Exercise:
Without including any images, repeat the data exactly.

Extracted information:
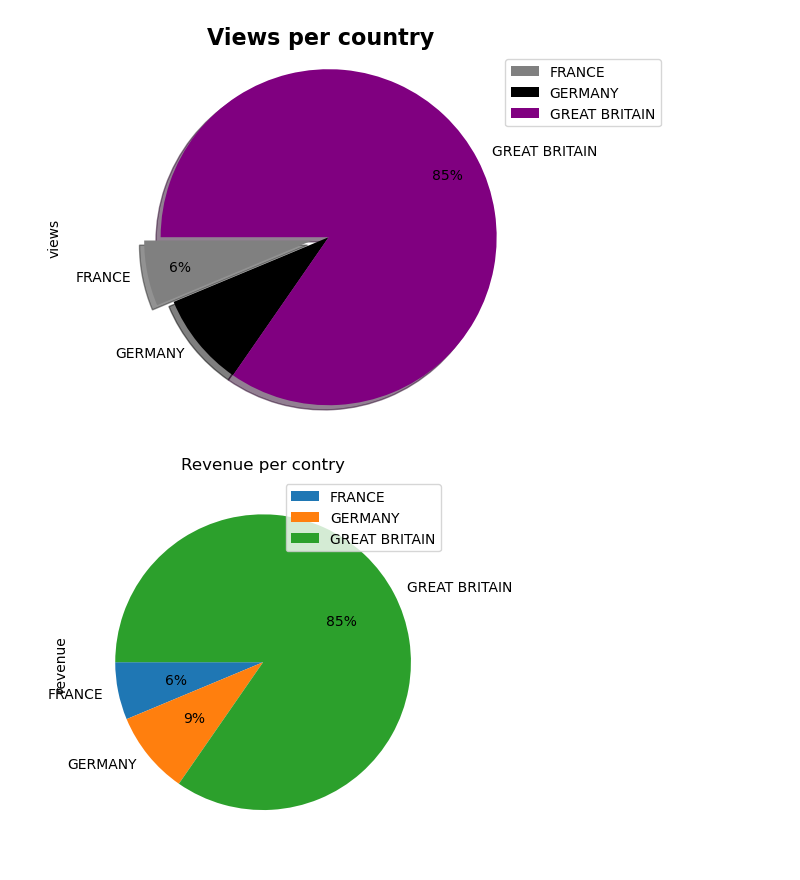
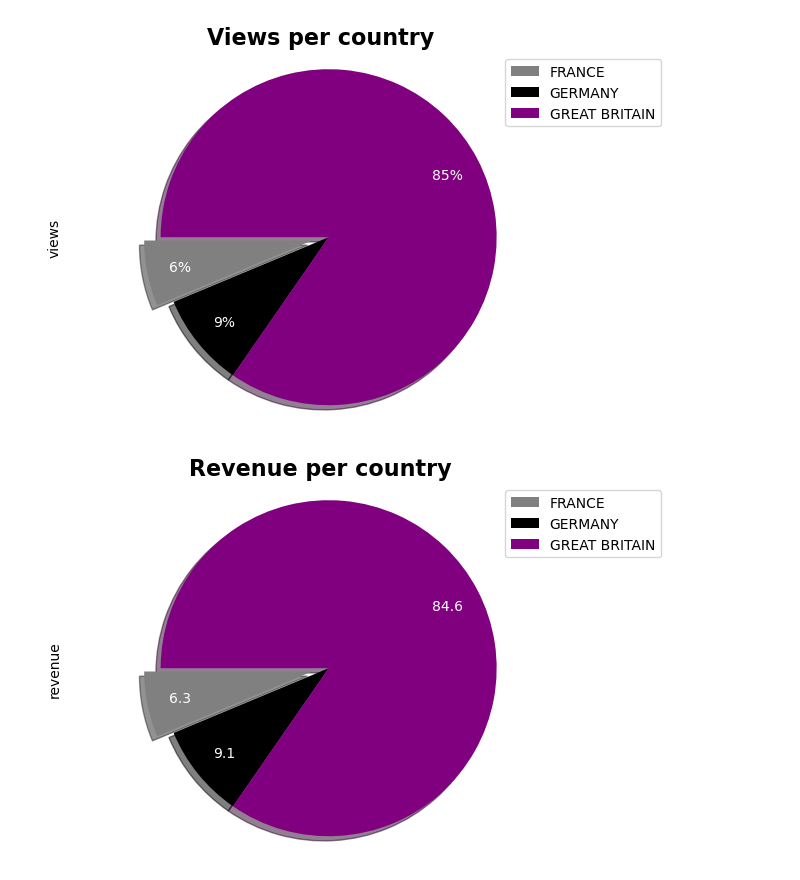
Before and after one commit to CsarCruz/lospandas, a Jupyter notebook: datavisualization.ipynb, the cells around one changed output. Drawn from its saved outputs; the diff is of its cells as text; code cells hidden in the pictures.

```diff
--- a/datavisualization.ipynb
+++ b/datavisualization.ipynb
@@ -51,19 +47,3 @@ new_categories.head()
 | 68732 | 28008 | 18.05.04 | Nicky Jam x J. Balvin - X (EQUIS)... | NickyJamTV | Music | 2018-03-02T05:00:19.000Z | Bad Bunny|"Amorfoda"|"Dura"|"Dadd... | 402650804 | ... |
 | 68535 | 27811 | 18.04.04 | Nicky Jam x J. Balvin - X (EQUIS)... | NickyJamTV | Music | 2018-03-02T05:00:19.000Z | Bad Bunny|"Amorfoda"|"Dura"|"Dadd... | 392036878 | ... |
 | 68339 | 27615 | 18.03.04 | Nicky Jam x J. Balvin - X (EQUIS)... | NickyJamTV | Music | 2018-03-02T05:00:19.000Z | Bad Bunny|"Amorfoda"|"Dura"|"Dadd... | 382401497 | ... |
-# %%
-new_categories = newdf.sort_values("views", ascending=False)
-
-# Sort by views
-new_categories = new_categories.sort_values("views", ascending=False)
-
-# # Group by category again
-# new_categories = new_categories.groupby(["category_id"]).first()
-
-# Calculate revenue per video
-new_categories['revenue'] = new_categories['views'] * 0.004
-
-# Calculate logarithms of views and likes
-new_categories['views_ln'] = np.log(new_categories['views'])
-new_categories['likes_ln'] = np.log(new_categories['likes'])
-new_categories
@@ -84,23 +55,14 @@ new_categories
 # %%
 # Total views per country
-#In this section the team imported the following libraries:
-#matplotlib: for creating the charts, graphs, etc.
-#Pandas: to make an analysis of the information in a tubular form.
-#Scipy.stats: the team imported this for the different distributions and regression analysis.
-#Numpy: for working with arrays and matrices.
-#Linregress: To make linear regressions.
-#math: For performing mathematical operations.
-#time: Is a library for working with time.
-
 
 views_per_country = new_categories.groupby(["country"]).sum()["views"]
 views_per_country_df = pd.DataFrame(views_per_country)
 colors = ['gray', 'black', 'purple'] # define custom colors for the slices
 explode = [0.1, 0, 0] # explode the first slice
-views_per_country_df.plot(kind='pie', y='views', autopct='%1.0f%%', startangle=180, colors=colors, explode=explode, shadow=True, pctdistance=0.8, labeldistance=1.1)
+views_per_country_df.plot(kind='pie', y='views', autopct='%1.0f%%', textprops={'color':"w"}, startangle=180, colors=colors, explode=explode, shadow=True, pctdistance=0.8, labeldistance=1.1)
 plt.title('Views per country', fontsize=16, fontweight='bold')
 plt.legend(labels=views_per_country_df.index, loc='upper right', bbox_to_anchor=(1.2, 1))
 plt.axis('equal')
 plt.show()
 # %% [output]
-[figure, old version]
+[figure, new version]
@@ -107,18 +75,16 @@ plt.show()
 # %%
 # Total revenue  per country
 views_per_country = new_categories.groupby(["country"]).sum()["revenue"]
-views_per_country_df = pd.DataFrame(views_per_country)
-# views_per_country_df.plot(kind="bar")
-# plt.xlabel('Revenue')
-# plt.ylabel('Views')
-# plt.title('Revenue per contry')
-# plt.show()
-
-views_per_country_df.plot(kind='pie', y='revenue', autopct='%1.0f%%',startangle=180)
-plt.title('Revenue per contry')
+revenue_per_country_df = pd.DataFrame(views_per_country)
+colors = ['gray', 'black', 'purple'] # define custom colors for the slices
+explode = [0.1, 0, 0] # explode the first slice
+revenue_per_country_df.plot(kind='pie', y='revenue',  autopct='%.1f', textprops={'color':"w"}, startangle=180, colors=colors, explode=explode, shadow=True, pctdistance=0.8, labeldistance=1.1)
+plt.title('Revenue per country', fontsize=16, fontweight='bold')
+plt.legend(labels=revenue_per_country_df.index, loc='upper right', bbox_to_anchor=(1.2, 1))
+plt.axis('equal')
 plt.show()
 # %% [output]
-[figure, old version]
+[figure, new version]
 # %%
 # Linear regression on likes and comments to views
 
```
Also changed, not shown: parts of 18 cells of this notebook.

Exercise output:
Before and after one commit to CsarCruz/lospandas, a Jupyter notebook: datavisualization.ipynb, the cells around one changed output. Drawn from its saved outputs; the diff is of its cells as text; code cells hidden in the pictures.

```diff
--- a/datavisualization.ipynb
+++ b/datavisualization.ipynb
@@ -51,19 +47,3 @@ new_categories.head()
 | 68732 | 28008 | 18.05.04 | Nicky Jam x J. Balvin - X (EQUIS)... | NickyJamTV | Music | 2018-03-02T05:00:19.000Z | Bad Bunny|"Amorfoda"|"Dura"|"Dadd... | 402650804 | ... |
 | 68535 | 27811 | 18.04.04 | Nicky Jam x J. Balvin - X (EQUIS)... | NickyJamTV | Music | 2018-03-02T05:00:19.000Z | Bad Bunny|"Amorfoda"|"Dura"|"Dadd... | 392036878 | ... |
 | 68339 | 27615 | 18.03.04 | Nicky Jam x J. Balvin - X (EQUIS)... | NickyJamTV | Music | 2018-03-02T05:00:19.000Z | Bad Bunny|"Amorfoda"|"Dura"|"Dadd... | 382401497 | ... |
-# %%
-new_categories = newdf.sort_values("views", ascending=False)
-
-# Sort by views
-new_categories = new_categories.sort_values("views", ascending=False)
-
-# # Group by category again
-# new_categories = new_categories.groupby(["category_id"]).first()
-
-# Calculate revenue per video
-new_categories['revenue'] = new_categories['views'] * 0.004
-
-# Calculate logarithms of views and likes
-new_categories['views_ln'] = np.log(new_categories['views'])
-new_categories['likes_ln'] = np.log(new_categories['likes'])
-new_categories
@@ -84,23 +55,14 @@ new_categories
 # %%
 # Total views per country
-#In this section the team imported the following libraries:
-#matplotlib: for creating the charts, graphs, etc.
-#Pandas: to make an analysis of the information in a tubular form.
-#Scipy.stats: the team imported this for the different distributions and regression analysis.
-#Numpy: for working with arrays and matrices.
-#Linregress: To make linear regressions.
-#math: For performing mathematical operations.
-#time: Is a library for working with time.
-
 
 views_per_country = new_categories.groupby(["country"]).sum()["views"]
 views_per_country_df = pd.DataFrame(views_per_country)
 colors = ['gray', 'black', 'purple'] # define custom colors for the slices
 explode = [0.1, 0, 0] # explode the first slice
-views_per_country_df.plot(kind='pie', y='views', autopct='%1.0f%%', startangle=180, colors=colors, explode=explode, shadow=True, pctdistance=0.8, labeldistance=1.1)
+views_per_country_df.plot(kind='pie', y='views', autopct='%1.0f%%', textprops={'color':"w"}, startangle=180, colors=colors, explode=explode, shadow=True, pctdistance=0.8, labeldistance=1.1)
 plt.title('Views per country', fontsize=16, fontweight='bold')
 plt.legend(labels=views_per_country_df.index, loc='upper right', bbox_to_anchor=(1.2, 1))
 plt.axis('equal')
 plt.show()
 # %% [output]
-[figure, old version]
+[figure, new version]
@@ -107,18 +75,16 @@ plt.show()
 # %%
 # Total revenue  per country
 views_per_country = new_categories.groupby(["country"]).sum()["revenue"]
-views_per_country_df = pd.DataFrame(views_per_country)
-# views_per_country_df.plot(kind="bar")
-# plt.xlabel('Revenue')
-# plt.ylabel('Views')
-# plt.title('Revenue per contry')
-# plt.show()
-
-views_per_country_df.plot(kind='pie', y='revenue', autopct='%1.0f%%',startangle=180)
-plt.title('Revenue per contry')
+revenue_per_country_df = pd.DataFrame(views_per_country)
+colors = ['gray', 'black', 'purple'] # define custom colors for the slices
+explode = [0.1, 0, 0] # explode the first slice
+revenue_per_country_df.plot(kind='pie', y='revenue',  autopct='%.1f', textprops={'color':"w"}, startangle=180, colors=colors, explode=explode, shadow=True, pctdistance=0.8, labeldistance=1.1)
+plt.title('Revenue per country', fontsize=16, fontweight='bold')
+plt.legend(labels=revenue_per_country_df.index, loc='upper right', bbox_to_anchor=(1.2, 1))
+plt.axis('equal')
 plt.show()
 # %% [output]
-[figure, old version]
+[figure, new version]
 # %%
 # Linear regression on likes and comments to views
 
```
Also changed, not shown: parts of 18 cells of this notebook.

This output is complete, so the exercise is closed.